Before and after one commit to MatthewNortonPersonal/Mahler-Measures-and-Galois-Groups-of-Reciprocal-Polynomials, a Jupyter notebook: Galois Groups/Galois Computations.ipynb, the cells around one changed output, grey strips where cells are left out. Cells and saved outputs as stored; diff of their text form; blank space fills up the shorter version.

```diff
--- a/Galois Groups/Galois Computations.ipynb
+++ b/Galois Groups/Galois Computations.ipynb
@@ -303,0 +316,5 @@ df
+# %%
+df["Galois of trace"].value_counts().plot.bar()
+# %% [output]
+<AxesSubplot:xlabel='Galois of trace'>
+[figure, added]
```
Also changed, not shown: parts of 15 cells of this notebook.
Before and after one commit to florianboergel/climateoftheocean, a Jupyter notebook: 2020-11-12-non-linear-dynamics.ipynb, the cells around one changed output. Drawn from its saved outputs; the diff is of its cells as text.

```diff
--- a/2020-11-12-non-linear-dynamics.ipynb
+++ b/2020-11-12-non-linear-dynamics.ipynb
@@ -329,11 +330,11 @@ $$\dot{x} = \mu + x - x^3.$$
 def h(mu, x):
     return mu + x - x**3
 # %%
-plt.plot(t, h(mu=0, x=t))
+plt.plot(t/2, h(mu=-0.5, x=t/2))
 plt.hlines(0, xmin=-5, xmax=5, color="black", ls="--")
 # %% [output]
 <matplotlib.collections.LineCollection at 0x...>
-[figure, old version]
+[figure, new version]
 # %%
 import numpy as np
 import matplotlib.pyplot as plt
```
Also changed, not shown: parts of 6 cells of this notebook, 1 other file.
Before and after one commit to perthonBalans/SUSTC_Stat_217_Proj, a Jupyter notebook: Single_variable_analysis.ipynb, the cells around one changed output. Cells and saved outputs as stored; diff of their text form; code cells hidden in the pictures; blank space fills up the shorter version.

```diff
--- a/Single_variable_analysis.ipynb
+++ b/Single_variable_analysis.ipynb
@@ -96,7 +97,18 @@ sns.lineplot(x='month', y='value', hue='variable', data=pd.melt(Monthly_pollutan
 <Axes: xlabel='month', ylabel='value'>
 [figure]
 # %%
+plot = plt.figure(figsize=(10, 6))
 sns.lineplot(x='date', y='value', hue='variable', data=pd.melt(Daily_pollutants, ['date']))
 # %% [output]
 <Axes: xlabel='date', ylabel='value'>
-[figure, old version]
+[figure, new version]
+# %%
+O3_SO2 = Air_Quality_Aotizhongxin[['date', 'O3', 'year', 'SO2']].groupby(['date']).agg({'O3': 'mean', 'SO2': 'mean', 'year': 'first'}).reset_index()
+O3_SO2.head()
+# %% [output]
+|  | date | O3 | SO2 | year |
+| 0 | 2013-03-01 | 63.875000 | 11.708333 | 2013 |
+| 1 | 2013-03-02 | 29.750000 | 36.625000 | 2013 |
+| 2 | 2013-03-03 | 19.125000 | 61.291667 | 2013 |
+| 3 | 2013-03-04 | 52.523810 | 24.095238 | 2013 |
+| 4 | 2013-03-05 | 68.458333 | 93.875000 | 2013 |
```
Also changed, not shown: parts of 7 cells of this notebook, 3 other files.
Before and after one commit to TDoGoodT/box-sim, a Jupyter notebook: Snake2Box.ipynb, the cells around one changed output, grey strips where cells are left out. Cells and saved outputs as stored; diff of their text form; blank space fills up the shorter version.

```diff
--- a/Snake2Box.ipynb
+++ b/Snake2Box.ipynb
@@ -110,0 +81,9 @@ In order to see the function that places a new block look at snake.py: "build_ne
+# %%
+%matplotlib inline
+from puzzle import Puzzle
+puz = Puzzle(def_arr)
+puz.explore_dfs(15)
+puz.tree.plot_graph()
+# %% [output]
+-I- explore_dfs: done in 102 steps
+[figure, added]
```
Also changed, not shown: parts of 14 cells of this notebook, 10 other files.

==================================================

_Task instructions_
Each line of the records with the word "this" in it is to be copied.

_Answer space_
Also changed, not shown: parts of 15 cells of this notebook.
Also changed, not shown: parts of 6 cells of this notebook, 1 other file.
Also changed, not shown: parts of 7 cells of this notebook, 3 other files.
Also changed, not shown: parts of 14 cells of this notebook, 10 other files.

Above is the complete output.